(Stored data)
____________________

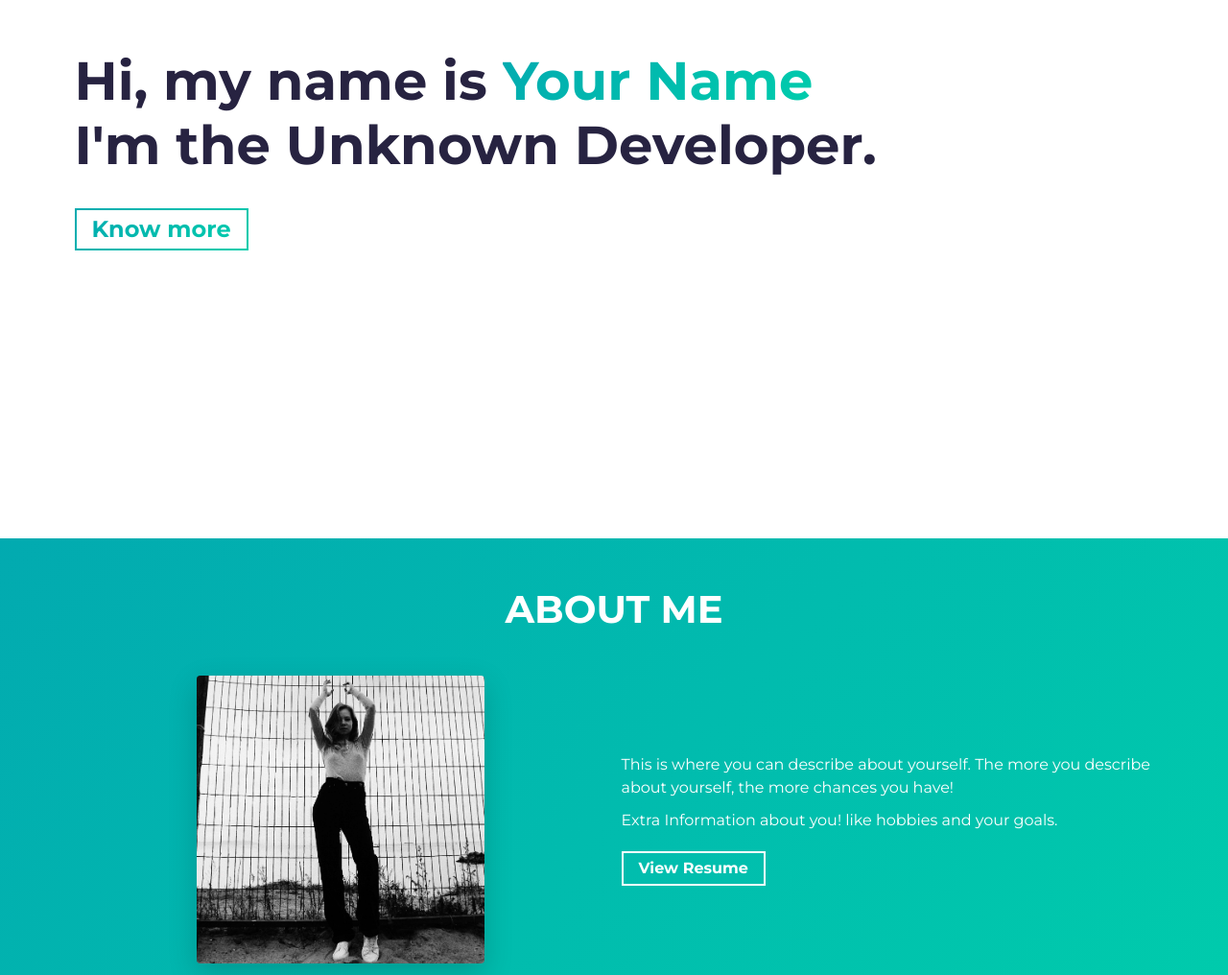
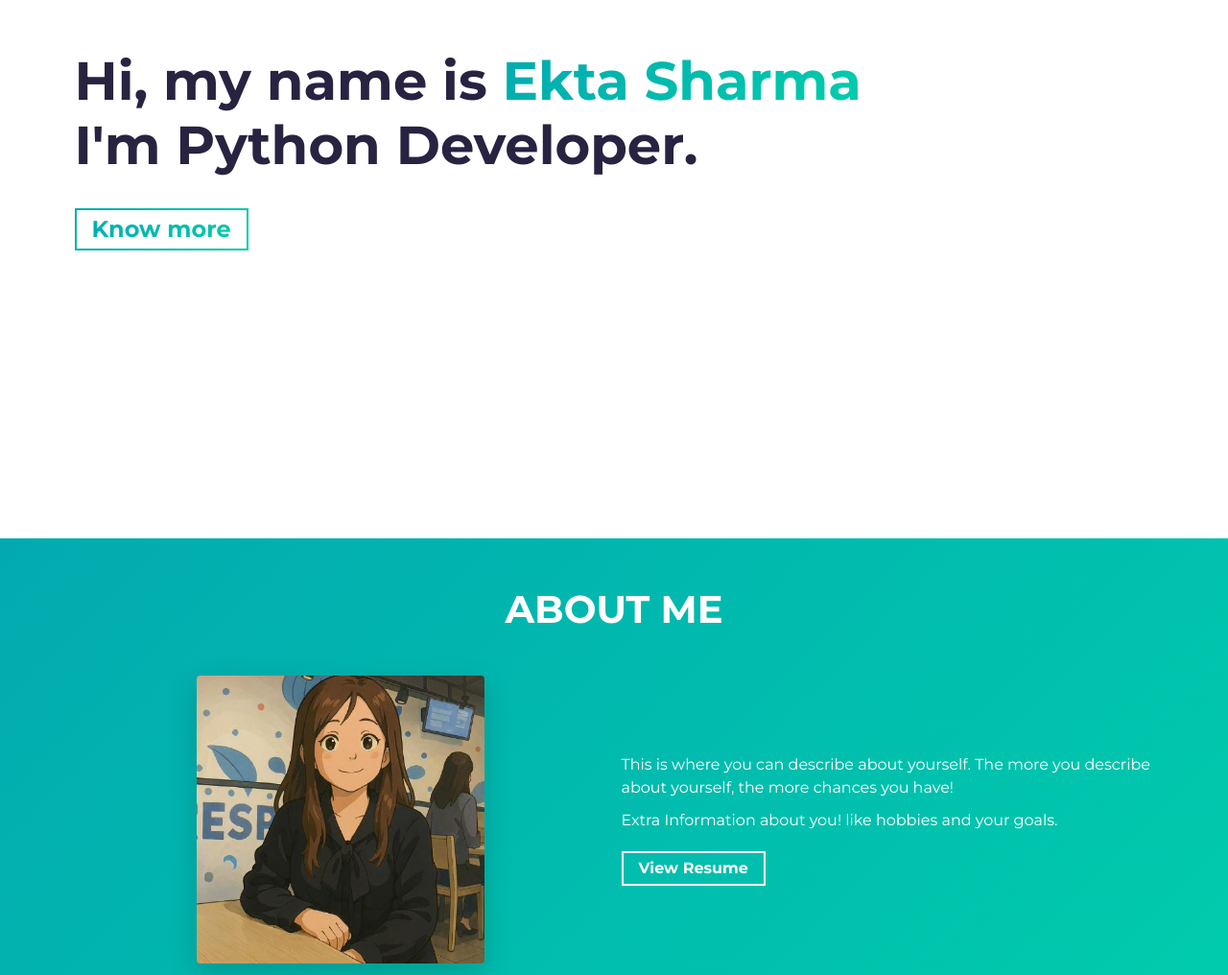
Before and after one commit to Ekta-sharma5/simplefolio-master, a website built with Parcel: page src/index.html in a window 1280 px wide. Shown: the part 239-1255 px from the top of the page at 96% size. Built offline with nearby package versions, Linux system fonts and the light colour scheme.

Commit message:
first commit

```diff
--- a/src/index.html
+++ b/src/index.html
@@ -46,9 +46,9 @@
     <section id="hero" class="jumbotron">
       <div class="container">
         <h1 class="hero-title load-hidden">
-          Hi, my name is <span class="text-color-main">Your Name</span>
+          Hi, my name is <span class="text-color-main">Ekta Sharma</span>
           <br />
-          I'm the Unknown Developer.
+          I'm Python Developer.
         </h1>
         <p class="hero-cta load-hidden">
           <a rel="noreferrer" class="cta-btn cta-btn--hero" href="#about"
@@ -71,7 +71,7 @@
                 class="img-fluid rounded shadow-lg"
                 height="auto"
                 width="300px"
-                src="assets/profile.jpg"
+                src="assets/Gibli.jpg"
                 alt="Profile Image"
               />
             </div>
@@ -90,7 +90,7 @@
                   rel="noreferrer"
                   target="_blank"
                   class="cta-btn cta-btn--resume"
-                  href="assets/resume.pdf"
+                  href="https://drive.google.com/file/d/13aMLoSzeQTg2rDm92QgIF0qWBb-umeN_/view?usp=sharing"
                 >
                   View Resume
                 </a>
@@ -176,7 +176,7 @@
                   rel="noreferrer"
                   target="_blank"
                   class="cta-btn cta-btn--hero"
-                  href="#!"
+                  href=""
                 >
                   See Live
                 </a>
```
Also changed, not shown: LICENSE.md (deleted), README.md, src/assets/Gibli.jpg (added), src/assets/Profile.jpeg (added).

____________________

> **THE TASK**
When you reproduce the entries above, keep every word exactly and leave out each picture.

> **SOLUTION TO THE PROBLEM**
Before and after one commit to Ekta-sharma5/simplefolio-master, a website built with Parcel: page src/index.html in a window 1280 px wide. Shown: the part 239-1255 px from the top of the page at 96% size. Built offline with nearby package versions, Linux system fonts and the light colour scheme.

Commit message:
first commit

```diff
--- a/src/index.html
+++ b/src/index.html
@@ -46,9 +46,9 @@
     <section id="hero" class="jumbotron">
       <div class="container">
         <h1 class="hero-title load-hidden">
-          Hi, my name is <span class="text-color-main">Your Name</span>
+          Hi, my name is <span class="text-color-main">Ekta Sharma</span>
           <br />
-          I'm the Unknown Developer.
+          I'm Python Developer.
         </h1>
         <p class="hero-cta load-hidden">
           <a rel="noreferrer" class="cta-btn cta-btn--hero" href="#about"
@@ -71,7 +71,7 @@
                 class="img-fluid rounded shadow-lg"
                 height="auto"
                 width="300px"
-                src="assets/profile.jpg"
+                src="assets/Gibli.jpg"
                 alt="Profile Image"
               />
             </div>
@@ -90,7 +90,7 @@
                   rel="noreferrer"
                   target="_blank"
                   class="cta-btn cta-btn--resume"
-                  href="assets/resume.pdf"
+                  href="https://drive.google.com/file/d/13aMLoSzeQTg2rDm92QgIF0qWBb-umeN_/view?usp=sharing"
                 >
                   View Resume
                 </a>
@@ -176,7 +176,7 @@
                   rel="noreferrer"
                   target="_blank"
                   class="cta-btn cta-btn--hero"
-                  href="#!"
+                  href=""
                 >
                   See Live
                 </a>
```
Also changed, not shown: LICENSE.md (deleted), README.md, src/assets/Gibli.jpg (added), src/assets/Profile.jpeg (added).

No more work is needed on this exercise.